The portion of Genesis we read today is post-flood and contains God’s pledge never to bring on such catastrophe again. However, we can’t ignore the fact that the Book of Genesis includes the whole story. Where do we find the face of God—a God whom Jesus tells us is a God of love and tenderness and mercy—where do we see the face of that God in a story like this? In what is happening in Texas In the loss of lives in the pandemic? Or in any tragedy or disaster?
The story of the flood was written during the Babylonian exile when the people of Israel had been forcibly removed from their homes and were facing a crisis of their faith. Why would God let this happen to them? All they could figure out was that God wanted it to happen to them. Just like many other people who have suffered over the centuries, the best they could come up with is that God was mad as hell with them.
Those who lived in the ancient world believed that everything that happened was caused by God or caused by one of the gods. There was no such thing as a natural disaster. The suffering and desolation of Texas, COVID19, and any such tragic crises would have been interpreted as God’s wrath for the evil they had done.
Noah’s story does end in good news and that’s the part that we heard today—the after the flood story. God makes a covenant—an agreement, a pledge, a contract with the people of Israel that never again would the earth be destroyed. And God promises to give them a sign of that promise—a rainbow of splendid colors in the sky.
And the people of Israel, in the midst of the darkest hour of their history, as confused and as angry as they were about who and where God was, were able to come out on the other side, even as God did in this story, affirming that they and God would continue to walk together, would continue to live in relationship together.
Who among us does not struggle with our faith, with our belief in God and our understanding of why bad things happen? Who among us has not felt like the flood gates had been opened on us when we face great hardship and suffering? And who among us has not felt as completely alone as Jesus in the wilderness, facing doubts and uncertainties that confront us and tempt us to do what we know will not be good for us?

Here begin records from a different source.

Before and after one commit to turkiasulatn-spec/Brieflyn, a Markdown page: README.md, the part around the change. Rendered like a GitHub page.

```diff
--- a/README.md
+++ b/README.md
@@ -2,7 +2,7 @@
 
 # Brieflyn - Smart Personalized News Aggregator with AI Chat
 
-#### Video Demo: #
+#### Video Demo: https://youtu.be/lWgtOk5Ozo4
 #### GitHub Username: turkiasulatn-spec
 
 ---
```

There is a story that one night some of the prisoners in Auschwitz, one of the most horrific concentration camps of the Holocaust, put God on trial and found God guilty for allowing the Holocaust to happen. They condemned God to death, and then when the trial was over, the presiding rabbi said, “It’s time for our evening prayers.” They came out on the other side determined to walk with God, and God with them—in spite of their heartache, in spite of their anger, in spite of the horror they experienced.
What the Genesis story teaches us is that God never withdraws from participation in our life, but decides, instead, to hang in there through thick and thin, to be involved in all of its darkness and in all of its wonder, in all of its paucity in all of its richness, in all of its successes and all of its failures. God covenants with us—stays in relationship with us—and with all of creation, pledging to walk with us through it all.
Several years ago, U2’s lead singer Bono, addressed the National Prayer Breakfast in Washington, D.C., offering this perspective: “God is in the slums, in the cardboard boxes where the poor play house… God is in the silence of a mother who has infected her child with a virus that will end both their lives… God is in the cries heard under the rubble of war… God is in the debris of wasted opportunity and lives, and God is with us if we are with them.”
The happy ending of the Genesis story is that the rainbow appeared, and a new world was born. Today, God still calms the flood waters of our unsettled lives helps us to build our arks for safety when we need them and renews the covenant God made so long ago—God’s promise to be with us through thick and thin. Everyday the sun rises on us, the dawning of the reign of God occurs. Every day is a new chance, a new opportunity to walk away from the darkness into the light and life of the gospel of the God of Jesus Christ.